Theodore Sturgeon is my favorite science fiction author. He died in this century; he wrote during the 1930’s through the 1970’s, the glory days of science fiction. My favorite of his work is a short story called Slow Sculpture.
The story tells of a medical doctor in another time, another planet (of course). He explains to a young visitor that his “other vocation” is working with bonsai. Bonsai plantings are miniature trees grown in small containers. The grower molds them to his vision by controlling their light, water, growing space, pruning, and even wiring. The resulting plant, after many years, may be only 12 inches tall, but will resemble a fully mature tree in exact detail.
The young visitor has terminal cancer. She has come to the doctor for healing. He tells her that healing an individual is much like growing a bonsai planting. The beauty and strength lives in the plant. The grower only encourages and nurtures the tree to its potential. Changes can be slow. Healing takes time.
I often think about the story as I work in ministry with my church, with youth from HomePlate, with the NWYM Board of Local Outreach. Organizations want measurable results, dramatic outcomes, plans, schedules, and programs. Sometimes I also want quick satisfactory results…and I want them now! But our lives seldom unfold cleanly and quickly. Like the bonsai, changes in us occur so slowly, in such tiny increments, that on a dark day it’s easy to doubt that progress is even possible.
But then in the Light we see: a young mom starts a college class, a man homeless for years finally fits a program and will have his own space at last! Someone enters rehab, someone begins to eat healthily, someone begins, tentatively, to trust another person. Someone experiences a more resonant representation of God and their soul begins to open.

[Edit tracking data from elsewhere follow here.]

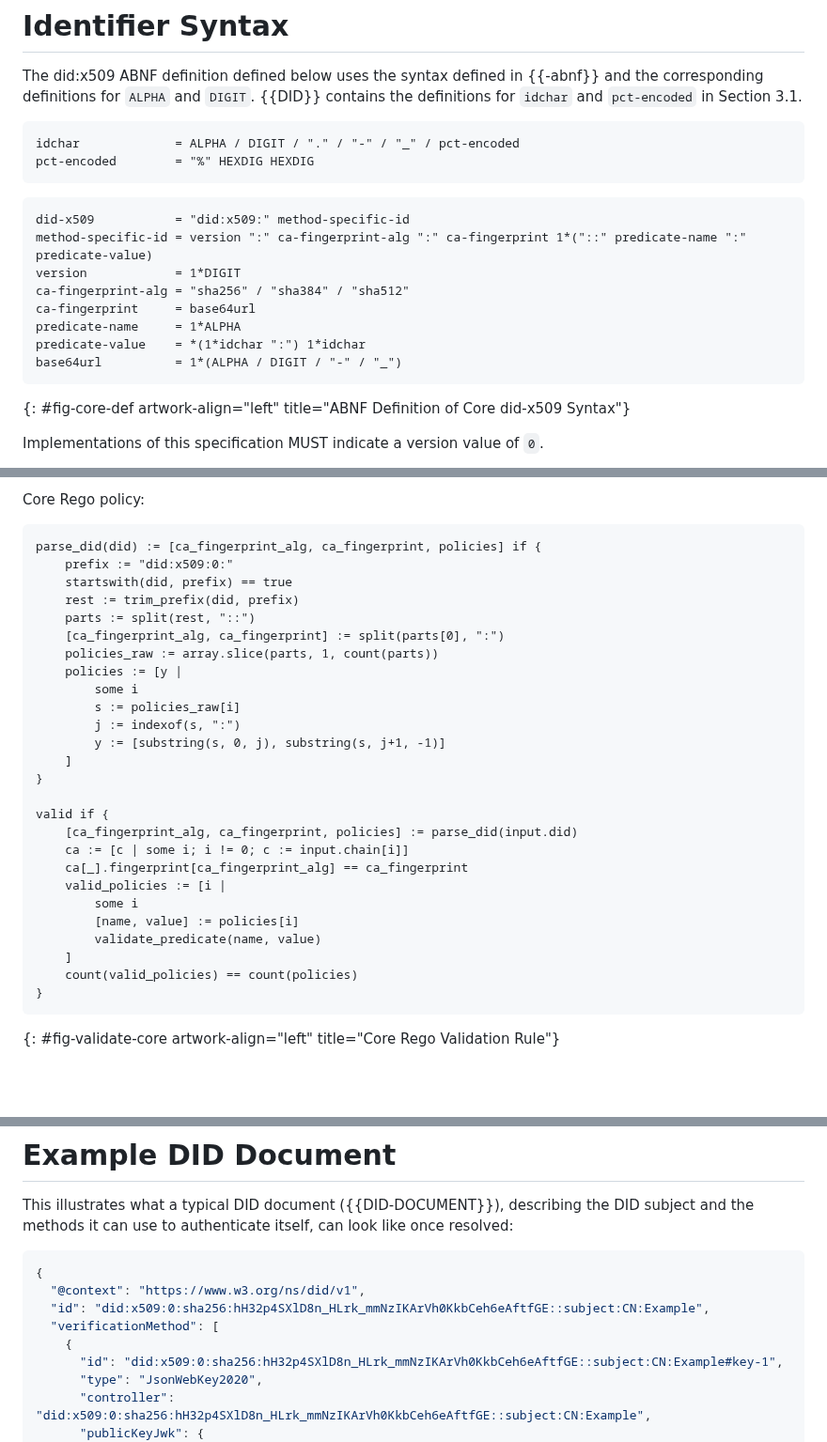
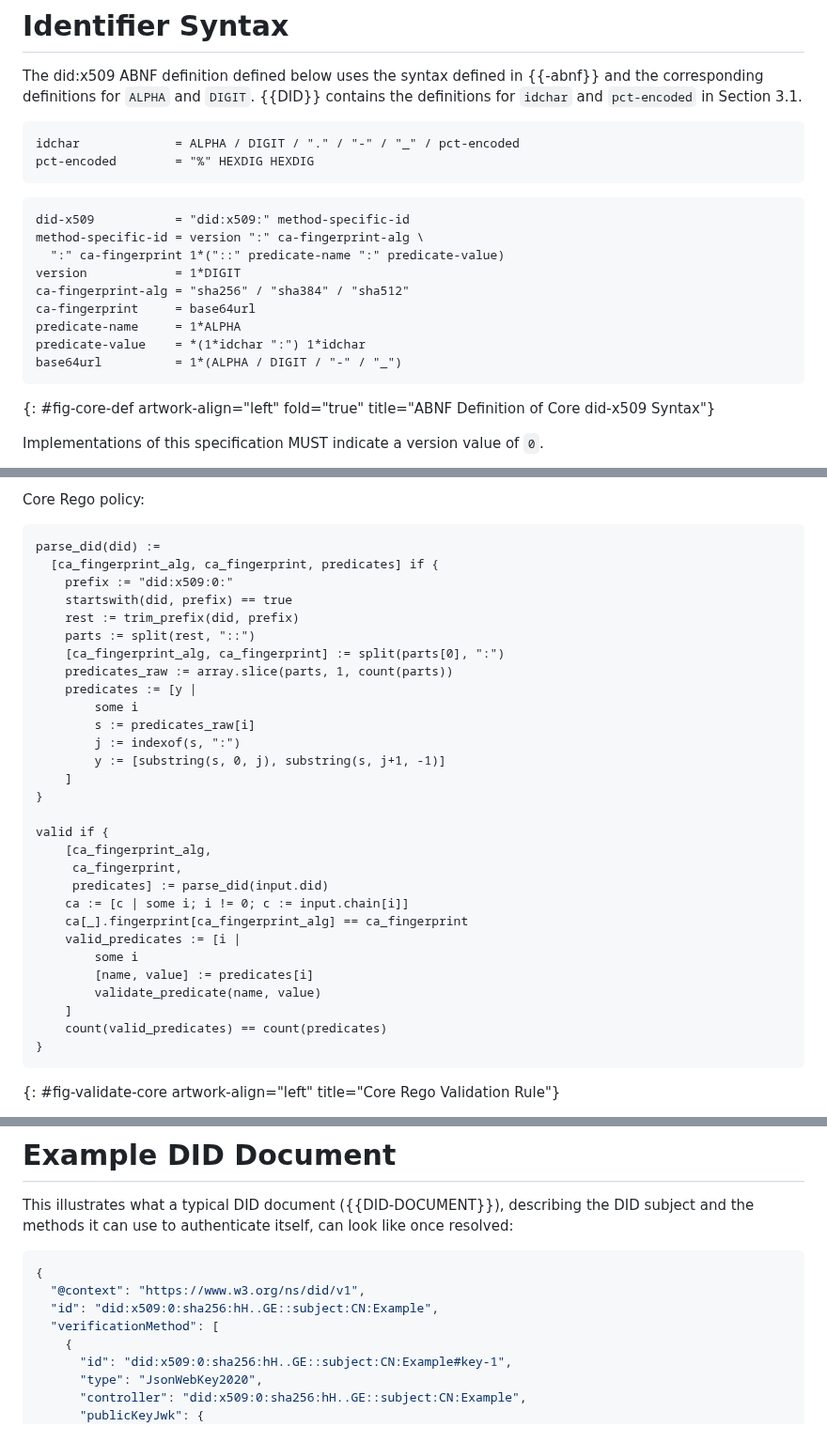
Before and after one commit to henkbirkholz/draft-birkholz-did-x509, a Markdown page: draft-birkholz-did-x509.md, 3 parts joined by grey strips. Shown at 94% size. Drawn GitHub-style; blank space fills up the shorter version.

Commit message:
address width and wrapping problems

```diff
--- a/draft-birkholz-did-x509.md
+++ b/draft-birkholz-did-x509.md
@@ -114,7 +114,8 @@ pct-encoded        = "%" HEXDIG HEXDIG
 
 ~~~abnf
 did-x509           = "did:x509:" method-specific-id
-method-specific-id = version ":" ca-fingerprint-alg ":" ca-fingerprint 1*("::" predicate-name ":" predicate-value)
+method-specific-id = version ":" ca-fingerprint-alg \
+  ":" ca-fingerprint 1*("::" predicate-name ":" predicate-value)
 version            = 1*DIGIT
 ca-fingerprint-alg = "sha256" / "sha384" / "sha512"
 ca-fingerprint     = base64url
@@ -123,6 +124,7 @@ predicate-value    = *(1*idchar ":") 1*idchar
 base64url          = 1*(ALPHA / DIGIT / "-" / "_")
 ~~~
 {: #fig-core-def artwork-align="left"
+   fold="true"
    title="ABNF Definition of Core did-x509 Syntax"}
 
 Implementations of this specification MUST indicate a version value of `0`.
@@ -143,31 +145,34 @@ To evaluate the reference Rego code shown below, the DID and certificate chain h
 Core Rego policy:
 
 ~~~rego
-parse_did(did) := [ca_fingerprint_alg, ca_fingerprint, policies] if {
+parse_did(did) :=
+  [ca_fingerprint_alg, ca_fingerprint, predicates] if {
     prefix := "did:x509:0:"
     startswith(did, prefix) == true
     rest := trim_prefix(did, prefix)
     parts := split(rest, "::")
     [ca_fingerprint_alg, ca_fingerprint] := split(parts[0], ":")
-    policies_raw := array.slice(parts, 1, count(parts))
-    policies := [y |
+    predicates_raw := array.slice(parts, 1, count(parts))
+    predicates := [y |
         some i
-        s := policies_raw[i]
+        s := predicates_raw[i]
         j := indexof(s, ":")
         y := [substring(s, 0, j), substring(s, j+1, -1)]
     ]
 }
 
 valid if {
-    [ca_fingerprint_alg, ca_fingerprint, policies] := parse_did(input.did)
+    [ca_fingerprint_alg,
+     ca_fingerprint,
+     predicates] := parse_did(input.did)
     ca := [c | some i; i != 0; c := input.chain[i]]
     ca[_].fingerprint[ca_fingerprint_alg] == ca_fingerprint
-    valid_policies := [i |
+    valid_predicates := [i |
         some i
-        [name, value] := policies[i]
+        [name, value] := predicates[i]
         validate_predicate(name, value)
     ]
-    count(valid_policies) == count(policies)
+    count(valid_predicates) == count(predicates)
 }
 ~~~
 {: #fig-validate-core artwork-align="left"
@@ -340,11 +345,11 @@ This illustrates what a typical DID document ({{DID-DOCUMENT}}), describing the
 ~~~json
 {
   "@context": "https://www.w3.org/ns/did/v1",
-  "id": "did:x509:0:sha256:hH32p4SXlD8n_HLrk_mmNzIKArVh0KkbCeh6eAftfGE::subject:CN:Example",
+  "id": "did:x509:0:sha256:hH..GE::subject:CN:Example",
   "verificationMethod": [
     {
-      "id": "did:x509:0:sha256:hH32p4SXlD8n_HLrk_mmNzIKArVh0KkbCeh6eAftfGE::subject:CN:Example#key-1",
+      "id": "did:x509:0:sha256:hH..GE::subject:CN:Example#key-1",
       "type": "JsonWebKey2020",
-      "controller": "did:x509:0:sha256:hH32p4SXlD8n_HLrk_mmNzIKArVh0KkbCeh6eAftfGE::subject:CN:Example",
+      "controller": "did:x509:0:sha256:hH..GE::subject:CN:Example",
       "publicKeyJwk": {
         "kty": "RSA",
```
Also changed, not shown: other parts of draft-birkholz-did-x509.md (+10 -9 lines).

I remember that I’m not the Gardener; it’s not I who create. I can be a nurturer and encourager. I can nudge a little one way or another, but the end product, for these beloved of God, is in his hand. And in his time. Sometimes quick and dramatic, but more often a slow sculpture.